Does Payer Coverage Drive Genomic Test Utilization in the United States?

26 August 2020 Blog
Author(s): Antoinette F. Konski
Published To: Personalized Medicine Bulletin Health Care Law Today
Does payer coverage of genomic testing drive utilization? That is the question The Personalized Medicine Coalition (“PMC”) asked and answered in its recent report “Understanding Genomic Testing Utilization and Coverage in the US” (“Study”). PMC’s Study, conducted in collaboration with BlueCross/BlueShield Association, Concert Genetics, and Illumina, sought to uncover patterns between the clinical use of genomic testing and payer coverage. Three clinical areas were studied: noninvasive prenatal testing (NIPT) in prenatal screening, whole exome sequencing (WES) in patients with rare and undiagnosed genetic diseases, and comprehensive genomic profiling (CGP) of tumors in patients with advanced cancer. 

Increasing Coverage Does Not Correlate With Higher Utilization Across States

Four key findings were highlighted in the Study.1 In sum, payer coverage of medically appropriate genomic tests is increasing, but this increase in coverage did not correspond with higher utilization of testing across the United States. As such, medically appropriate genetic testing was inconsistently utilized across the United States. While inconsistent coverage and reimbursement policies are barriers to patient access to testing, the Study concluded that these policies do not entirely explain inconsistent test utilization. Other utilization barriers were identified for further attention.

Barriers And Challenges

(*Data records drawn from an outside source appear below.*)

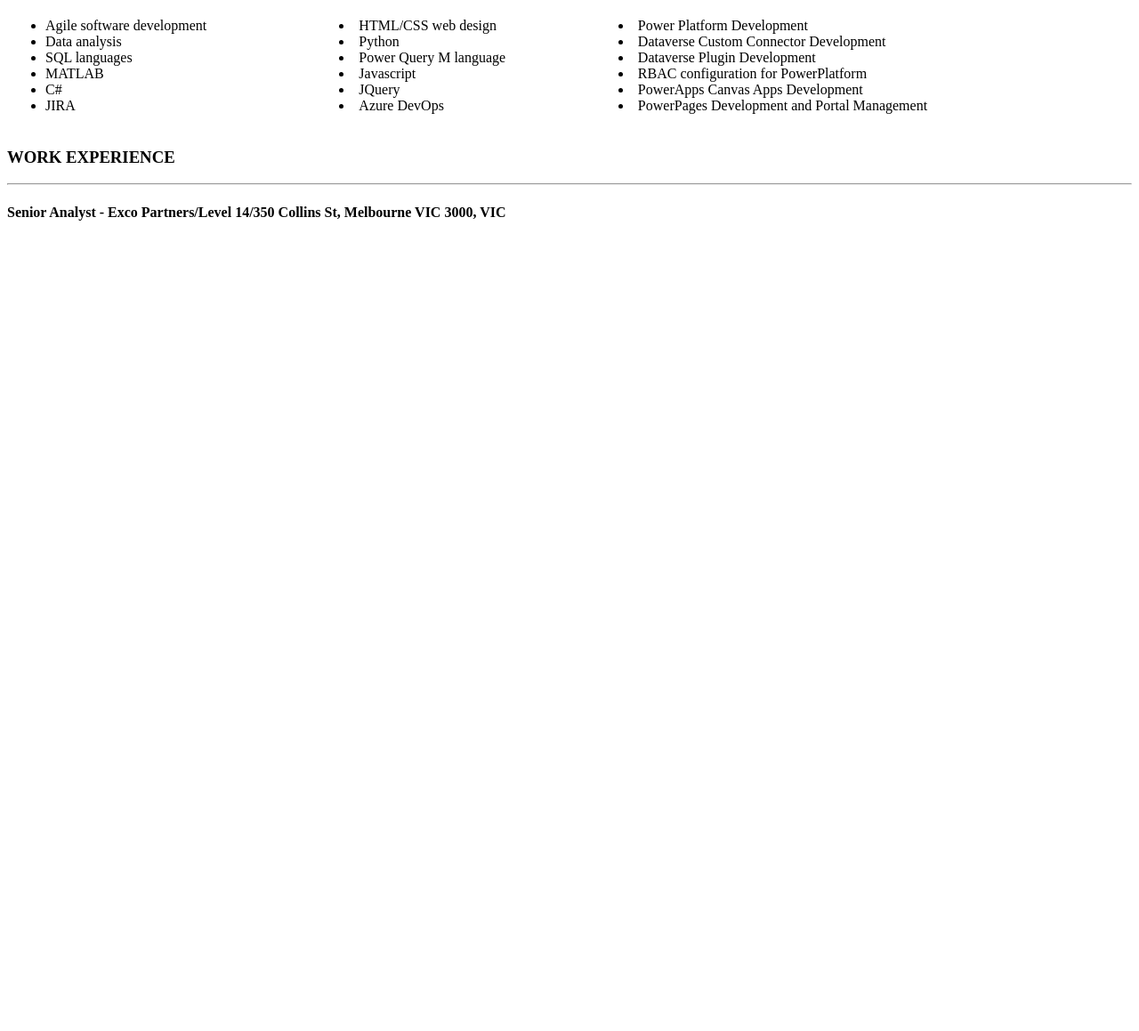
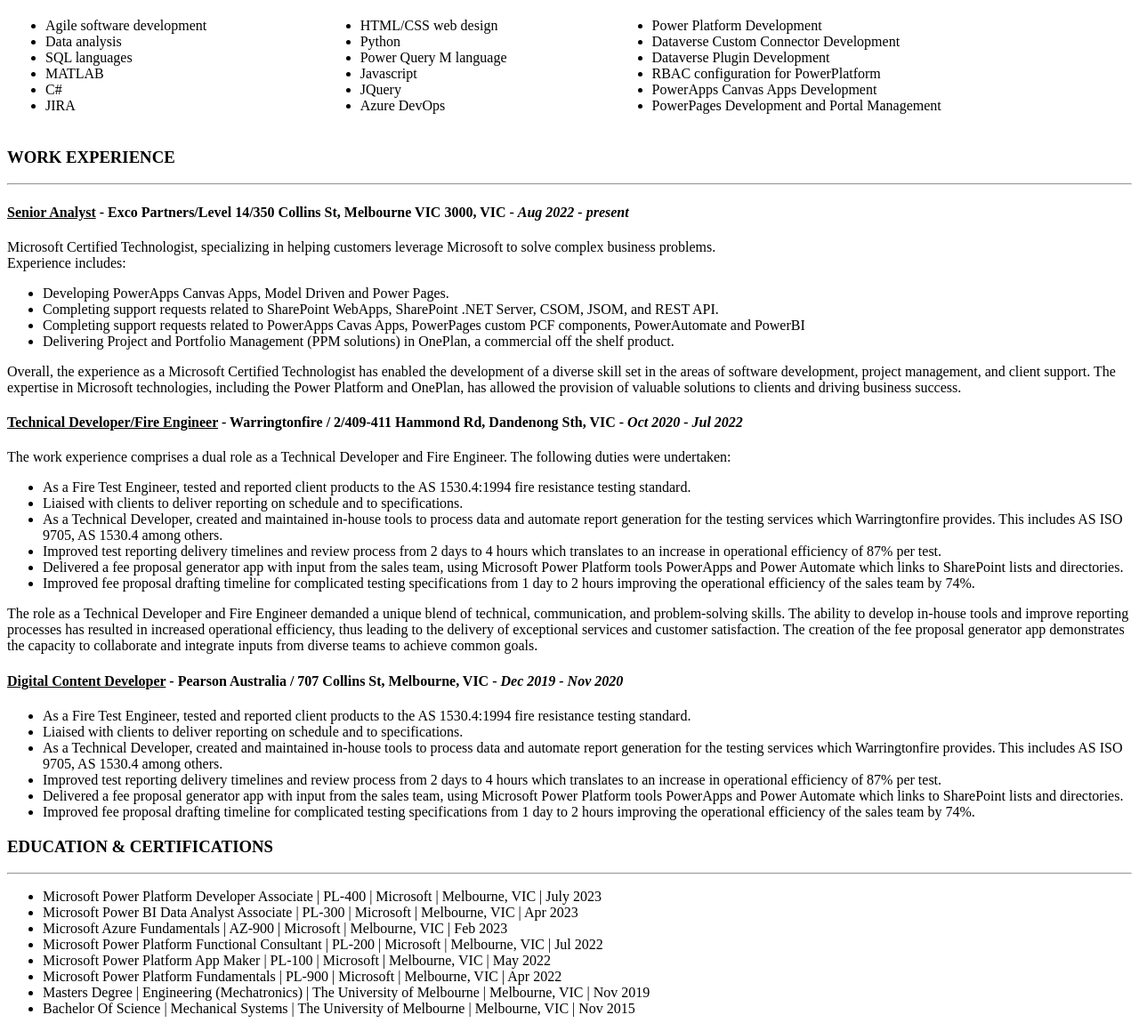
Before and after one commit to tony-dai-meng/capstone-2, a plain HTML site: page index.html in a window 1280 px wide. Shown: the part 344-1503 px from the top of the page at 89% size. Before the commit the page ends 800 px from the top, so only its background shows below. Drawn offline with Linux system fonts and the light colour scheme.

Commit message:
1st draft complete

```diff
--- a/index.html
+++ b/index.html
@@ -42,26 +42,86 @@
                     </ul>
                 </td>
                 <td>
+                    <ul>
                         <li>HTML/CSS web design</li>
                         <li>Python</li>
                         <li>Power Query M language</li>
                         <li>Javascript</li>
                         <li>JQuery</li>
                         <li>Azure DevOps</li>
+                    </ul>
                 </td>
                 <td>
+                    <ul>
                         <li>Power Platform Development</li>
                         <li>Dataverse Custom Connector Development</li>
                         <li>Dataverse Plugin Development</li>
                         <li>RBAC configuration for PowerPlatform</li>
                         <li>PowerApps Canvas Apps Development</li>
                         <li>PowerPages Development and Portal Management</li>
+                    </ul>
                 </td>
             </tr>
         </table>
         <h3>WORK EXPERIENCE</h3>
         <hr />
-        <h4><b>Senior Analyst</b> - Exco Partners/Level 14/350 Collins St, Melbourne VIC 3000, VIC</h4>
+        <h4><u>Senior Analyst</u> - Exco Partners/Level 14/350 Collins St, Melbourne VIC 3000, VIC - <i>Aug 2022 - present</i></h4>
+        <p>
+            Microsoft Certified Technologist, specializing in helping customers leverage Microsoft to solve complex business problems. <br />
+            Experience includes:
+        </p>
+
+        <ul>
+            <li>Developing PowerApps Canvas Apps, Model Driven and Power Pages.</li>
+            <li>Completing support requests related to SharePoint WebApps, SharePoint .NET Server, CSOM, JSOM, and REST API.</li>
+            <li>Completing support requests related to PowerApps Cavas Apps, PowerPages custom PCF components, PowerAutomate and PowerBI</li>
+            <li>Delivering Project and Portfolio Management (PPM solutions) in OnePlan, a commercial off the shelf product.</li>
+        </ul>
+        <p>
+            Overall, the experience as a Microsoft Certified Technologist has enabled the development of a
+            diverse skill set in the areas of software development, project management, and client support.
+            The expertise in Microsoft technologies, including the Power Platform and OnePlan, has allowed the
+            provision of valuable solutions to clients and driving business success.
+        </p>
+        <h4><u>Technical Developer/Fire Engineer</u> - Warringtonfire / 2/409-411 Hammond Rd, Dandenong Sth, VIC - <i>Oct 2020 - Jul 2022</i></h4>
+        <p>
+            The work experience comprises a dual role as a Technical Developer and Fire Engineer. The following duties were undertaken:
+        </p>
+        <ul>
+            <li>As a Fire Test Engineer, tested and reported client products to the AS 1530.4:1994 fire resistance testing standard.</li>
+            <li>Liaised with clients to deliver reporting on schedule and to specifications.</li>
+            <li>As a Technical Developer, created and maintained in-house tools to process data and automate report generation for the testing services which Warringtonfire provides. This includes AS ISO 9705, AS 1530.4 among others.</li>
+            <li>Improved test reporting delivery timelines and review process from 2 days to 4 hours which translates to an increase in operational efficiency of 87% per test.</li>
+            <li>Delivered a fee proposal generator app with input from the sales team, using Microsoft Power Platform tools PowerApps and Power Automate which links to SharePoint lists and directories.</li>
+            <li>Improved fee proposal drafting timeline for complicated testing specifications from 1 day to 2 hours improving the operational efficiency of the sales team by 74%.</li>
+        </ul>
+        <p>
+            The role as a Technical Developer and Fire Engineer demanded a unique blend of technical, communication, and problem-solving skills.
+            The ability to develop in-house tools and improve reporting processes has resulted in increased operational efficiency,
+            thus leading to the delivery of exceptional services and customer satisfaction. The creation of the fee proposal generator app
+            demonstrates the capacity to collaborate and integrate inputs from diverse teams to achieve common goals.
+        </p>
+        <h4><u>Digital Content Developer</u> - Pearson Australia / 707 Collins St, Melbourne, VIC - <i>Dec 2019 - Nov 2020</i></h4>
+        <ul>
+            <li>As a Fire Test Engineer, tested and reported client products to the AS 1530.4:1994 fire resistance testing standard.</li>
+            <li>Liaised with clients to deliver reporting on schedule and to specifications.</li>
+            <li>As a Technical Developer, created and maintained in-house tools to process data and automate report generation for the testing services which Warringtonfire provides. This includes AS ISO 9705, AS 1530.4 among others.</li>
+            <li>Improved test reporting delivery timelines and review process from 2 days to 4 hours which translates to an increase in operational efficiency of 87% per test.</li>
+            <li>Delivered a fee proposal generator app with input from the sales team, using Microsoft Power Platform tools PowerApps and Power Automate which links to SharePoint lists and directories.</li>
+            <li>Improved fee proposal drafting timeline for complicated testing specifications from 1 day to 2 hours improving the operational efficiency of the sales team by 74%.</li>
+        </ul>
+        <h3>EDUCATION & CERTIFICATIONS</h3>
+        <hr />
+        <ul>
+            <li>Microsoft Power Platform Developer Associate | PL-400 | Microsoft | Melbourne, VIC | July 2023</li>
+            <li>Microsoft Power BI Data Analyst Associate | PL-300 | Microsoft | Melbourne, VIC | Apr 2023</li>
+            <li>Microsoft Azure Fundamentals | AZ-900 | Microsoft | Melbourne, VIC | Feb 2023</li>
+            <li>Microsoft Power Platform Functional Consultant | PL-200 | Microsoft | Melbourne, VIC | Jul 2022</li>
+            <li>Microsoft Power Platform App Maker | PL-100 | Microsoft | Melbourne, VIC | May 2022</li>
+            <li>Microsoft Power Platform Fundamentals | PL-900 | Microsoft | Melbourne, VIC | Apr 2022</li>
+            <li>Masters Degree | Engineering (Mechatronics) | The University of Melbourne | Melbourne, VIC | Nov 2019</li>
+            <li>Bachelor Of Science | Mechanical Systems | The University of Melbourne | Melbourne, VIC | Nov 2015</li>
+        </ul>
         <script src="" async defer></script>
     </body>
 </html>
```
Lines whose indentation alone changed are shown as unchanged.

The Study acknowledged that obtaining payer coverage and reimbursement for genomic testing is one of several challenges to providing patients access to these medically important tests.2 However, other challenges were identified that prevent full test access. These included a lack of clarity and consistency of payer coverage policies within and between states and across clinical areas. Identified barriers to test utilization were: socioeconomic determinants of health (such as the distance patients must travel to access genomic medical specialists), cultural and community factors (including known racial and ethnic health disparities across the health care systems), and data security and privacy concerns. Lack of awareness, knowledge and education of personalized medicine among health care providers and patients were also identified as ongoing challenges to full test utilization.

Opportunities For Improvement

There is no doubt that research and development of personalized medicine diagnostics and therapies have been increasing but room for improvement remains. As noted by the Study:

“Over the last 20 years, a steadily growing number of genetic biomarkers that contribute to disease have been discovered. New targeted therapies being developed to improve outcomes for responder patients add to this value proposition.  However, utilization rates for medically appropriate NIPT, WES, and CGP genomic testing are inconsistent and variable – even when favorable coverage policies exist. The full value of genomic testing cannot be realized unless utilization increases."

The authors of the Study encourage proponents of personalized medicine to continue to develop and disseminate evidence supporting the clinical and economic benefits of genomic testing. Additional studies that evaluate each identified barrier and its impact on access and utilization will help address and remove barriers to access for every patient that needs it. 


1 Study at page 5.
2 Study at page 21.
3 Study at page 22.

This blog is made available by Foley & Lardner LLP (“Foley” or “the Firm”) for informational purposes only. It is not meant to convey the Firm’s legal position on behalf of any client, nor is it intended to convey specific legal advice. Any opinions expressed in this article do not necessarily reflect the views of Foley & Lardner LLP, its partners, or its clients. Accordingly, do not act upon this information without seeking counsel from a licensed attorney. This blog is not intended to create, and receipt of it does not constitute, an attorney-client relationship. Communicating with Foley through this website by email, blog post, or otherwise, does not create an attorney-client relationship for any legal matter. Therefore, any communication or material you transmit to Foley through this blog, whether by email, blog post or any other manner, will not be treated as confidential or proprietary. The information on this blog is published “AS IS” and is not guaranteed to be complete, accurate, and or up-to-date. Foley makes no representations or warranties of any kind, express or implied, as to the operation or content of the site. Foley expressly disclaims all other guarantees, warranties, conditions and representations of any kind, either express or implied, whether arising under any statute, law, commercial use or otherwise, including implied warranties of merchantability, fitness for a particular purpose, title and non-infringement. In no event shall Foley or any of its partners, officers, employees, agents or affiliates be liable, directly or indirectly, under any theory of law (contract, tort, negligence or otherwise), to you or anyone else, for any claims, losses or damages, direct, indirect special, incidental, punitive or consequential, resulting from or occasioned by the creation, use of or reliance on this site (including information and other content) or any third party websites or the information, resources or material accessed through any such websites. In some jurisdictions, the contents of this blog may be considered Attorney Advertising. If applicable, please note that prior results do not guarantee a similar outcome. Photographs are for dramatization purposes only and may include models. Likenesses do not necessarily imply current client, partnership or employee status.

Related Services